The first time I saw this on a wall in downtown Singapore, I ignored it. I thought it was an advertisement (as it resembles our tourism campaign logo). Then I did a double-take when I read the line at the bottom of the poster.
It is rather a brilliant piece from a creative standpoint.
I showed it to a few people and they agreed with the artist’s sentiments. And I admit I used to as well. But I don’t anymore and if you stick around, perhaps you’ll find out why my view has changed.
Although I love the ingenuity of the poster above, I much prefer the positive post-it messages of someone in Singapore who leaves them around town anonymously. He has been posting one message every day for over 500 days.
Upper East Coast Road, Singapore
What do the walls around you say? What messages can you take home and live out and which do you prefer to leave on the walls?
Marjorie was a pioneer of animal welfare in Singapore. She was one of the founders of the local SPCA, an advisory director with the World Society for the Protection of Animals and Secretary of the International Primate Protection League. And she was one of my role-models.
I met Marjorie in 1992 when I was just starting out on my journey to reduce animal suffering.
She worked for animals independently, using her own funds.
She had a deep impact on my life and I am writing a letter to her today, 18 August 2010, after returning from her funeral.
Thank you for so many things but especially for teaching me some precious life lessons. You taught me –
The Power of One – One person can make a tremendous difference. You did. You spoke up on animal use in industries such as farming, entertainment and experimentation long before most people did in Singapore. You made me feel less lonely. Walking up Changi Village to your home was like a trek to a quiet sanctuary where I felt there was someone else who cared about the issues I did.
The Power of the Written Word – You wrote great letters to The Straits Times Forum page and to government agencies speaking up for animals. I enjoyed us reading each others’ letters. You taught me to always use the written word carefully and research something accurately before writing it.
The Power of Peaceful Engagement – You built bridges. You were respected even by people you lobbied. You spoke well of public servants who cared about animals and the constraints they also faced. You did not demonise people who could not do what we wanted them to. I had more anger than you in those days and it has taken me longer to realise the power of love in advocacy work.

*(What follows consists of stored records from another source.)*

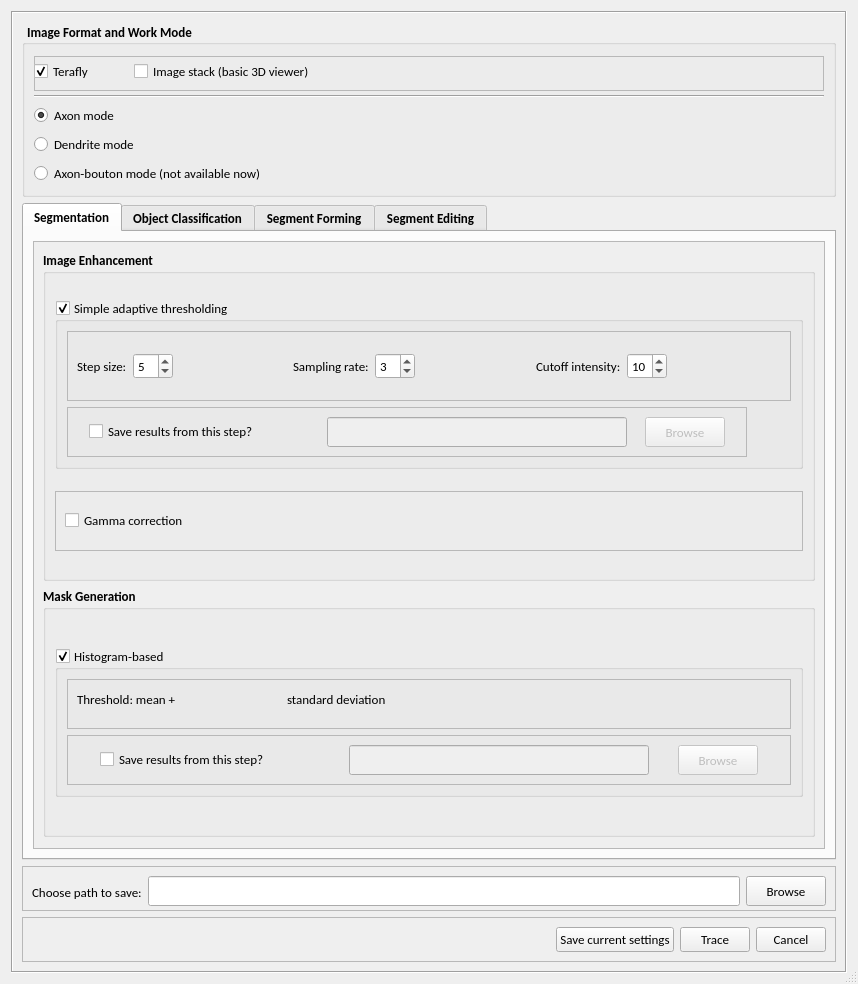
First picture: the form in hackathon/MK/Fragmented_autoTrace/fragmentedTraceUI.ui, repository Vaa3D/vaa3d_tools, before the edit.
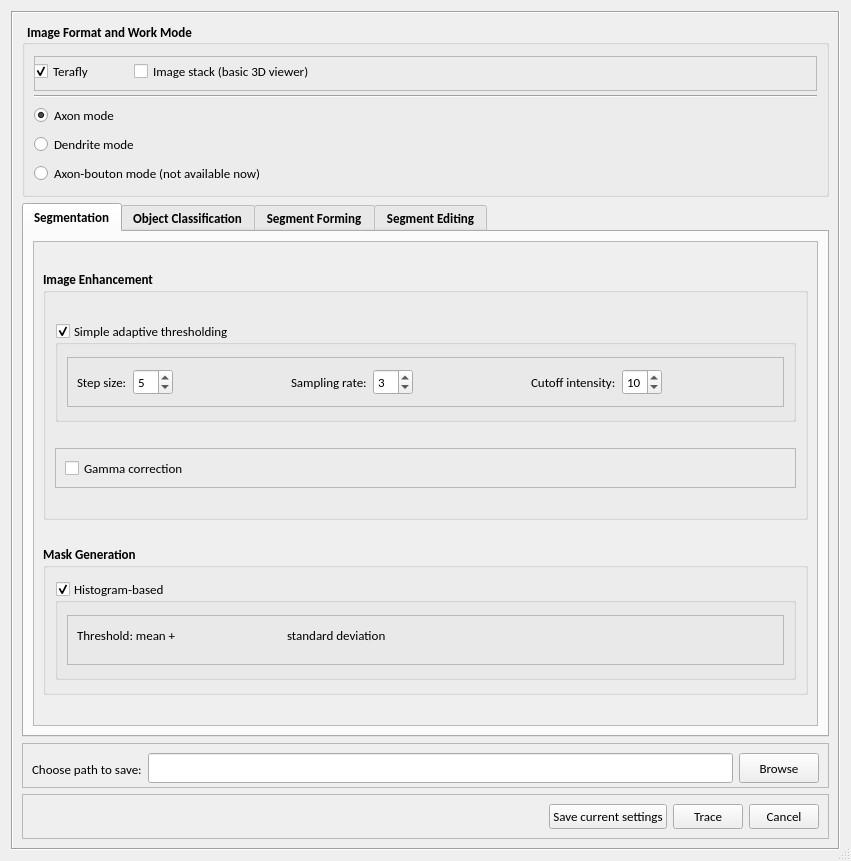
Second picture: the form after the edit. The open tabs and pages were chosen to show the change. Icons and pictures are not drawn.

Patch:
```diff
--- a/hackathon/MK/Fragmented_autoTrace/fragmentedTraceUI.ui
+++ b/hackathon/MK/Fragmented_autoTrace/fragmentedTraceUI.ui
@@ -12,8 +12,8 @@
    <rect>
     <x>0</x>
     <y>0</y>
-    <width>858</width>
-    <height>984</height>
+    <width>851</width>
+    <height>861</height>
    </rect>
   </property>
   <property name="sizePolicy">
@@ -273,8 +273,8 @@
               <rect>
                <x>0</x>
                <y>0</y>
-               <width>782</width>
-               <height>584</height>
+               <width>786</width>
+               <height>461</height>
               </rect>
              </property>
              <layout class="QVBoxLayout" name="verticalLayout_7">
@@ -283,13 +283,13 @@
                 <property name="minimumSize">
                  <size>
                   <width>0</width>
-                  <height>280</height>
+                  <height>200</height>
                  </size>
                 </property>
                 <property name="maximumSize">
                  <size>
                   <width>16777215</width>
-                  <height>330</height>
+                  <height>250</height>
                  </size>
                 </property>
                 <property name="font">
@@ -307,13 +307,13 @@
                    <property name="minimumSize">
                     <size>
                      <width>0</width>
-                     <height>130</height>
+                     <height>50</height>
                     </size>
                    </property>
                    <property name="maximumSize">
                     <size>
                      <width>16777215</width>
-                     <height>170</height>
+                     <height>100</height>
                     </size>
                    </property>
                    <property name="font">
@@ -338,6 +338,12 @@
                         <height>45</height>
                        </size>
                       </property>
+                      <property name="maximumSize">
+                       <size>
+                        <width>16777215</width>
+                        <height>50</height>
+                       </size>
+                      </property>
                       <property name="frameShape">
                        <enum>QFrame::StyledPanel</enum>
                       </property>
@@ -453,90 +459,6 @@
                       </layout>
                      </widget>
                     </item>
-                    <item>
-                     <widget class="QFrame" name="frame_6">
-                      <property name="minimumSize">
-                       <size>
-                        <width>300</width>
-                        <height>50</height>
-                       </size>
-                      </property>
-                      <property name="maximumSize">
-                       <size>
-                        <width>680</width>
-                        <height>50</height>
-                       </size>
-                      </property>
-                      <property name="frameShape">
-                       <enum>QFrame::StyledPanel</enum>
-                      </property>
-                      <property name="frameShadow">
-                       <enum>QFrame::Raised</enum>
-                      </property>
-                      <layout class="QHBoxLayout" name="horizontalLayout_3">
-                       <item>
-                        <widget class="QCheckBox" name="checkBox_4">
-                         <property name="maximumSize">
-                          <size>
-                           <width>220</width>
-                           <height>16777215</height>
-                          </size>
-                         </property>
-                         <property name="text">
-                          <string>Save results from this step?</string>
-                         </property>
-                        </widget>
-                       </item>
-                       <item>
-                        <widget class="QLineEdit" name="lineEdit_2">
-                         <property name="enabled">
-                          <bool>false</bool>
-                         </property>
-                         <property name="minimumSize">
-                          <size>
-                           <width>300</width>
-                           <height>30</height>
-                          </size>
-                         </property>
-                         <property name="maximumSize">
-                          <size>
-                           <width>300</width>
-                           <height>16777215</height>
-                          </size>
-                         </property>
-                        </widget>
-                       </item>
-                       <item>
-                        <widget class="QPushButton" name="pushButton_5">
-                         <property name="enabled">
-                          <bool>false</bool>
-                         </property>
-                         <property name="minimumSize">
-                          <size>
-                           <width>50</width>
-                           <height>30</height>
-                          </size>
-                         </property>
-                         <property name="maximumSize">
-                          <size>
-                           <width>80</width>
-                           <height>16777215</height>
-                          </size>
-                         </property>
-                         <property name="font">
-                          <font>
-                           <family>Calibri</family>
-                           <pointsize>10</pointsize>
-                          </font>
-                         </property>
-                         <property name="text">
-                          <string>Browse</string>
-                         </property>
-                        </widget>
-                       </item>
-                      </layout>
-                     </widget>
-                    </item>
                    </layout>
                   </widget>
                  </item>
@@ -545,7 +467,7 @@
                    <property name="maximumSize">
                     <size>
                      <width>16777215</width>
-                     <height>60</height>
+                     <height>40</height>
                     </size>
                    </property>
                    <property name="frameShape">
@@ -592,13 +514,13 @@
                 <property name="minimumSize">
                  <size>
                   <width>0</width>
-                  <height>250</height>
+                  <height>100</height>
                  </size>
                 </property>
                 <property name="maximumSize">
                  <size>
                   <width>16777215</width>
-                  <height>250</height>
+                  <height>150</height>
                  </size>
                 </property>
                 <property name="font">
@@ -616,13 +538,13 @@
                    <property name="minimumSize">
                     <size>
                      <width>0</width>
-                     <height>120</height>
+                     <height>80</height>
                     </size>
                    </property>
                    <property name="maximumSize">
                     <size>
                      <width>16777215</width>
-                     <height>150</height>
+                     <height>100</height>
                     </size>
                    </property>
                    <property name="font">
@@ -649,7 +571,7 @@
                       <property name="maximumSize">
                        <size>
                         <width>16777215</width>
-                        <height>100</height>
+                        <height>50</height>
                        </size>
                       </property>
                       <property name="frameShape">
@@ -686,90 +608,6 @@
                       </widget>
                      </widget>
                     </item>
-                    <item>
-                     <widget class="QFrame" name="frame_8">
-                      <property name="minimumSize">
-                       <size>
-                        <width>0</width>
-                        <height>50</height>
-                       </size>
-                      </property>
-                      <property name="maximumSize">
-                       <size>
-                        <width>16777215</width>
-                        <height>80</height>
-                       </size>
-                      </property>
-                      <property name="frameShape">
-                       <enum>QFrame::StyledPanel</enum>
-                      </property>
-                      <property name="frameShadow">
-                       <enum>QFrame::Raised</enum>
-                      </property>
-                      <layout class="QHBoxLayout" name="horizontalLayout_4">
-                       <item>
-                        <widget class="QCheckBox" name="checkBox_5">
-                         <property name="maximumSize">
-                          <size>
-                           <width>220</width>
-                           <height>16777215</height>
-                          </size>
-                         </property>
-                         <property name="text">
-                          <string>Save results from this step?</string>
-                         </property>
-                        </widget>
-                       </item>
-                       <item>
-                        <widget class="QLineEdit" name="lineEdit_3">
-                         <property name="enabled">
-                          <bool>false</bool>
-                         </property>
-                         <property name="minimumSize">
-                          <size>
-                           <width>300</width>
-                           <height>30</height>
-                          </size>
-                         </property>
-                         <property name="maximumSize">
-                          <size>
-                           <width>300</width>
-                           <height>16777215</height>
-                          </size>
-                         </property>
-                        </widget>
-                       </item>
-                       <item>
-                        <widget class="QPushButton" name="pushButton_6">
-                         <property name="enabled">
-                          <bool>false</bool>
-                         </property>
-                         <property name="minimumSize">
-                          <size>
-                           <width>50</width>
-                           <height>30</height>
-                          </size>
-                         </property>
-                         <property name="maximumSize">
-                          <size>
-                           <width>80</width>
-                           <height>16777215</height>
-                          </size>
-                         </property>
-                         <property name="font">
-                          <font>
-                           <family>Calibri</family>
-                           <pointsize>10</pointsize>
-                          </font>
-                         </property>
-                         <property name="text">
-                          <string>Browse</string>
-                         </property>
-                        </widget>
-                       </item>
-                      </layout>
-                     </widget>
-                    </item>
                    </layout>
                   </widget>
                  </item>
@@ -849,53 +687,32 @@
                    <property name="checkable">
                     <bool>false</bool>
                    </property>
-                   <layout class="QVBoxLayout" name="verticalLayout_22">
+                   <layout class="QHBoxLayout" name="horizontalLayout_3">
                     <item>
-                     <widget class="QFrame" name="frame_20">
-                      <property name="maximumSize">
+                     <widget class="QRadioButton" name="radioButton_4">
+                      <property name="text">
+                       <string>In voxel count:</string>
+                      </property>
+                      <property name="checked">
+                       <bool>true</bool>
+                      </property>
+                     </widget>
+                    </item>
+                    <item>
+                     <widget class="QSpinBox" name="spinBox_14"/>
+                    </item>
+                    <item>
+                     <spacer name="horizontalSpacer_15">
+                      <property name="orientation">
+                       <enum>Qt::Horizontal</enum>
+                      </property>
+                      <property name="sizeHint" stdset="0">
                        <size>
                         <width>16777215</width>
                         <height>70</height>
                        </size>
                       </property>
-                      <property name="frameShape">
-                       <enum>QFrame::StyledPanel</enum>
-                      </property>
-                      <property name="frameShadow">
-                       <enum>QFrame::Raised</enum>
-                      </property>
-                      <layout class="QHBoxLayout" name="horizontalLayout_16">
-                       <item>
-                        <widget class="QRadioButton" name="radioButton_4">
-                         <property name="text">
-                          <string>In voxel count:</string>
-                         </property>
-                         <property name="checked">
-                          <bool>true</bool>
-                         </property>
-                        </widget>
-                       </item>
-                       <item>
-                        <widget class="QSpinBox" name="spinBox_14"/>
-                       </item>
-                       <item>
-                        <spacer name="horizontalSpacer_15">
-                         <property name="orientation">
-                          <enum>Qt::Horizontal</enum>
-                         </property>
-                         <property name="sizeHint" stdset="0">
-                          <size>
-                           <width>419</width>
-                           <height>20</height>
-                          </size>
-                         </property>
-                        </spacer>
-                       </item>
-                      </layout>
-                      <zorder>radioButton_4</zorder>
-                      <zorder>spinBox_14</zorder>
-                      <zorder>horizontalSpacer_15</zorder>
-                     </widget>
+                     </spacer>
                     </item>
                    </layout>
                   </widget>
@@ -941,7 +758,7 @@
                    <property name="frameShadow">
                     <enum>QFrame::Raised</enum>
                    </property>
-                   <layout class="QHBoxLayout" name="horizontalLayout_8">
+                   <layout class="QHBoxLayout" name="horizontalLayout_4">
                     <item>
                      <widget class="QListView" name="listView_2">
                       <property name="minimumSize">
```
Left out of the diff: 323 changed lines with no effect on the pictures.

How Ego-less One Can Be – You worked quietly behind the scenes, never caring about recognition.
What Real Commitment Looks Like – We live in a fast-paced world where we lose patience when it takes just a little longer to even download something from the Internet. You knew that it takes commitment and patience to really make a lasting difference. You were committed to animals for over 50 years.
Most of this you did by just being who you were. You were a peaceful warrior.
My dear Marjorie, I am so glad I told you all I wanted to say to you about how I felt about you and the impact you had on my life when you were still alive.
You have left when I am starting my own new special journey in Singapore. I ask for your blessings for I am about to embark on something that is also going to take a lifetime. Please bless me with the strength to live out the patience, commitment, truth, justice and peace you stood for.
During one of my last visits, you whispered, “Remember me”. You needn’t have said that. Legends are never forgotten.
Although I felt sad when Marjorie died, I felt peace that I had appreciated her when she was live and that I had visited her periodically even when she could not speak much anymore.
One thing I did for Marjorie which she appreciated was introduce her to talking books, available from the Singapore Association for the Visually Handicapped. She started losing her sight some years ago and these books brought her the intellectual stimulation she needed. If you know someone who is also losing their sight, you might find help at SAVH (http://www.savh.org.sg/).
Who has had an impact on your life? Would you like to write them a letter of appreciation and read it to them in person? Would love to hear from those who try this out as well as from those who have reservations about it.